## Task item
Once you have read the data below, print all of it exactly.

## Material for the task
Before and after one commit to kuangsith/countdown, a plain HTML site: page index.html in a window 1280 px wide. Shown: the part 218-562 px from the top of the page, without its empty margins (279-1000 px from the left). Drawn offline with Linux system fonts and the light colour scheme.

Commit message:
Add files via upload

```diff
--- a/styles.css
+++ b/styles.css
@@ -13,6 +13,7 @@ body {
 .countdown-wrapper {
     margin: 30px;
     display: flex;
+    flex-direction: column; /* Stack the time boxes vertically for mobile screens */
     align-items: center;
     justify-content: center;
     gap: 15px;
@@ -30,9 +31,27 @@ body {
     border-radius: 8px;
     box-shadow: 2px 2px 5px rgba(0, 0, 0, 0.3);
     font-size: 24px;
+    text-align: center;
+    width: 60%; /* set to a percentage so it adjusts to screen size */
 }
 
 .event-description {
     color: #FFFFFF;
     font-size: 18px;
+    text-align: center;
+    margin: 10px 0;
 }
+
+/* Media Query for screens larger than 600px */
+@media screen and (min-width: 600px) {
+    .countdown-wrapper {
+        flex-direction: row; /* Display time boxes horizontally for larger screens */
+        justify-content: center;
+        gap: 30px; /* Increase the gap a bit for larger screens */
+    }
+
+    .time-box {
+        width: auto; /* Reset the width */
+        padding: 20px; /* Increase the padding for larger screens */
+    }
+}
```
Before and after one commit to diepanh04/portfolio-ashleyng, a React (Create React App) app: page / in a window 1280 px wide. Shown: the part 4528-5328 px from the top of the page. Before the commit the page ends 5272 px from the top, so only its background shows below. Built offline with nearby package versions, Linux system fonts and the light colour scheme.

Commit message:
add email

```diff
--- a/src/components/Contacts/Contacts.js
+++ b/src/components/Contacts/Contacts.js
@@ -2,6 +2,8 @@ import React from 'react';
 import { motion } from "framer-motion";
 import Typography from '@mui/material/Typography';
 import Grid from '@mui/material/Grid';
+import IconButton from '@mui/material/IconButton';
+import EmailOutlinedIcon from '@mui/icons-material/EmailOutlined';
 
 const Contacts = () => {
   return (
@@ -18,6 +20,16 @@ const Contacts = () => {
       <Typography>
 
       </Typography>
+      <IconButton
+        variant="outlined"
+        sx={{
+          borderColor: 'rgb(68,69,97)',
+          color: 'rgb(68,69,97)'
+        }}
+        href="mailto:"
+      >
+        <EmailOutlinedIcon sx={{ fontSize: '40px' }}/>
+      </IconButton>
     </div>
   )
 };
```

## Task output
Before and after one commit to kuangsith/countdown, a plain HTML site: page index.html in a window 1280 px wide. Shown: the part 218-562 px from the top of the page, without its empty margins (279-1000 px from the left). Drawn offline with Linux system fonts and the light colour scheme.

Commit message:
Add files via upload

```diff
--- a/styles.css
+++ b/styles.css
@@ -13,6 +13,7 @@ body {
 .countdown-wrapper {
     margin: 30px;
     display: flex;
+    flex-direction: column; /* Stack the time boxes vertically for mobile screens */
     align-items: center;
     justify-content: center;
     gap: 15px;
@@ -30,9 +31,27 @@ body {
     border-radius: 8px;
     box-shadow: 2px 2px 5px rgba(0, 0, 0, 0.3);
     font-size: 24px;
+    text-align: center;
+    width: 60%; /* set to a percentage so it adjusts to screen size */
 }
 
 .event-description {
     color: #FFFFFF;
     font-size: 18px;
+    text-align: center;
+    margin: 10px 0;
 }
+
+/* Media Query for screens larger than 600px */
+@media screen and (min-width: 600px) {
+    .countdown-wrapper {
+        flex-direction: row; /* Display time boxes horizontally for larger screens */
+        justify-content: center;
+        gap: 30px; /* Increase the gap a bit for larger screens */
+    }
+
+    .time-box {
+        width: auto; /* Reset the width */
+        padding: 20px; /* Increase the padding for larger screens */
+    }
+}
```
Before and after one commit to diepanh04/portfolio-ashleyng, a React (Create React App) app: page / in a window 1280 px wide. Shown: the part 4528-5328 px from the top of the page. Before the commit the page ends 5272 px from the top, so only its background shows below. Built offline with nearby package versions, Linux system fonts and the light colour scheme.

Commit message:
add email

```diff
--- a/src/components/Contacts/Contacts.js
+++ b/src/components/Contacts/Contacts.js
@@ -2,6 +2,8 @@ import React from 'react';
 import { motion } from "framer-motion";
 import Typography from '@mui/material/Typography';
 import Grid from '@mui/material/Grid';
+import IconButton from '@mui/material/IconButton';
+import EmailOutlinedIcon from '@mui/icons-material/EmailOutlined';
 
 const Contacts = () => {
   return (
@@ -18,6 +20,16 @@ const Contacts = () => {
       <Typography>
 
       </Typography>
+      <IconButton
+        variant="outlined"
+        sx={{
+          borderColor: 'rgb(68,69,97)',
+          color: 'rgb(68,69,97)'
+        }}
+        href="mailto:"
+      >
+        <EmailOutlinedIcon sx={{ fontSize: '40px' }}/>
+      </IconButton>
     </div>
   )
 };
```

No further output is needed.